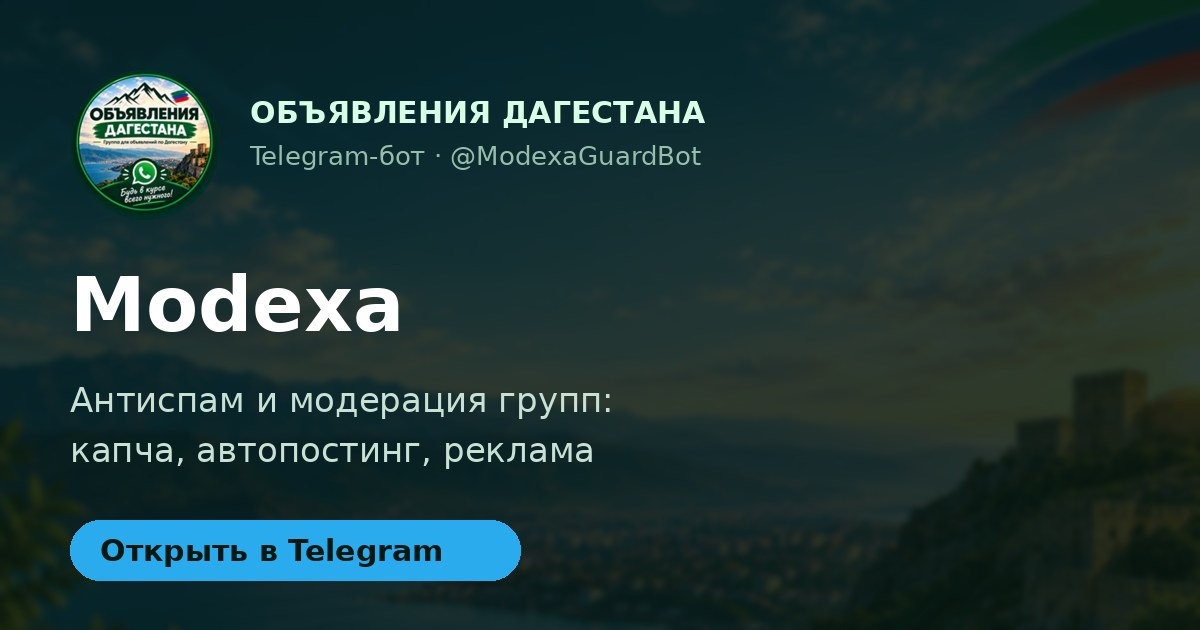
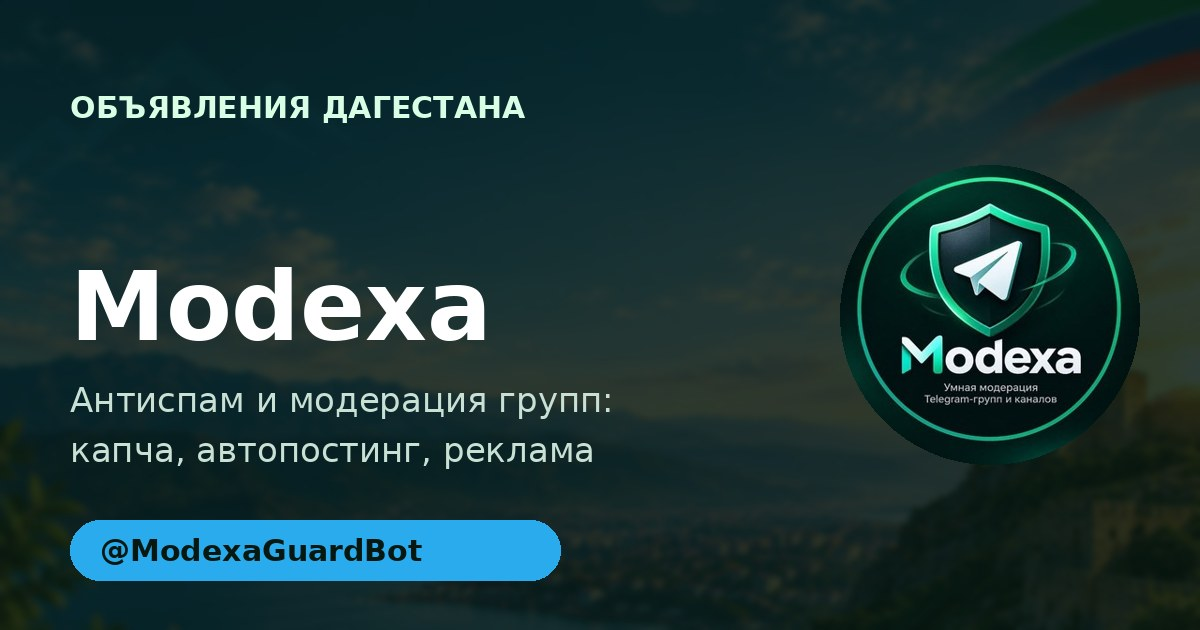
Страница Modexa: логотип, скриншоты бота, новая превью-картинка (#7)
Claude-Session: https://claude.ai/code/session_019N4sGgrMWWMMvw9nuPWSGe

diff --git a/bot-moderation.html b/bot-moderation.html
@@ -112,6 +112,7 @@
 <main id="main">
   <section class="hero" style="padding-bottom:40px">
     <div class="wrap">
+      <img class="bot-logo" src="assets/images/modexa-logo.jpg" alt="Логотип Modexa" width="96" height="96">
       <div class="eyebrow">Telegram-бот</div>
       <h1>Modexa — бот модерации для групп и каналов</h1>
       <p class="lead">Защищает группу от спама и рутины: капча, антифлуд, фильтр ссылок и мата, приветствие, автопостинг и приём платной рекламы — в одном боте на русском языке.</p>
@@ -133,6 +134,18 @@
       <div class="why-card"><h3>Статистика и веб-панель</h3><p>Отчёты по группе и удобные настройки в Telegram Mini App.</p></div>
       <div class="why-card"><h3>Помощники</h3><p>Дайте доступ менеджеру или модератору с нужными правами.</p></div>
       <div class="why-card"><h3>Рассылки и рефералы</h3><p>Бонусные дни за приглашённых владельцев групп.</p></div>
+      </div>
+    </div>
+  </section>
+
+  <section class="promo-section">
+    <div class="wrap">
+      <div class="section-head"><div class="eyebrow">Скриншоты</div><h2>Как выглядит бот</h2></div>
+      <div class="shots">
+        <figure class="shot"><img src="assets/images/modexa-about.jpg" alt="Скриншот бота Modexa: знакомство с ботом" width="560" height="862" loading="lazy"><figcaption><strong>Знакомство с ботом</strong>Описание и кнопка «Старт» — бот сразу объясняет, что умеет.</figcaption></figure>
+        <figure class="shot"><img src="assets/images/modexa-groups.jpg" alt="Скриншот бота Modexa: мои группы и каналы" width="560" height="862" loading="lazy"><figcaption><strong>Мои группы и каналы</strong>Все подключённые группы в одном списке: ✅ — лицензия активна.</figcaption></figure>
+        <figure class="shot"><img src="assets/images/modexa-stats.jpg" alt="Скриншот бота Modexa: статистика группы" width="560" height="862" loading="lazy"><figcaption><strong>Статистика группы</strong>Участники, вступившие и вышедшие, сообщения и нарушения по дням.</figcaption></figure>
+        <figure class="shot"><img src="assets/images/modexa-ads.jpg" alt="Скриншот бота Modexa: приём рекламы" width="560" height="554" loading="lazy"><figcaption><strong>Приём рекламы</strong>Цена, условия, заявки и закрепление рекламы — без комиссии.</figcaption></figure>
       </div>
     </div>
   </section>

diff --git a/style.css b/style.css
@@ -780,3 +780,16 @@ header > *{pointer-events:auto;}
 .crumbs a{color:var(--mint);}
 .audience-grid .rules-list li{padding:10px 0; font-size:14.5px;}
 @media (max-width:900px){.audience-grid[style]{grid-template-columns:1fr !important;}}
+
+
+/* Скриншоты бота и логотип на странице бота */
+.bot-logo{width:96px; height:96px; border-radius:50%; margin:0 auto 14px; display:block; box-shadow:0 8px 24px -8px rgba(0,0,0,.6); border:2px solid var(--glass-border);}
+.shots{display:grid; grid-template-columns:repeat(4,1fr); gap:18px; align-items:start;}
+.shot{margin:0;}
+.shot img{width:100%; height:auto; border-radius:20px; border:1px solid var(--glass-border); box-shadow:var(--shadow-md); background:var(--bg-deep);}
+.shot figcaption{margin-top:10px; font-size:13.5px; color:var(--ink-soft);}
+.shot figcaption strong{display:block; color:var(--ink); font-size:14.5px; margin-bottom:2px;}
+@media (max-width:900px){
+  .shots{display:flex; overflow-x:auto; scroll-snap-type:x mandatory; gap:14px; margin:0 -20px; padding:4px 20px 14px; -webkit-overflow-scrolling:touch;}
+  .shot{flex:0 0 70%; max-width:300px; scroll-snap-align:center;}
+}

----------

About this exercise => Search the material above for lines containing the string "scroll", then pull them out.

Written solution =>
+  .shots{display:flex; overflow-x:auto; scroll-snap-type:x mandatory; gap:14px; margin:0 -20px; padding:4px 20px 14px; -webkit-overflow-scrolling:touch;}
+  .shot{flex:0 0 70%; max-width:300px; scroll-snap-align:center;}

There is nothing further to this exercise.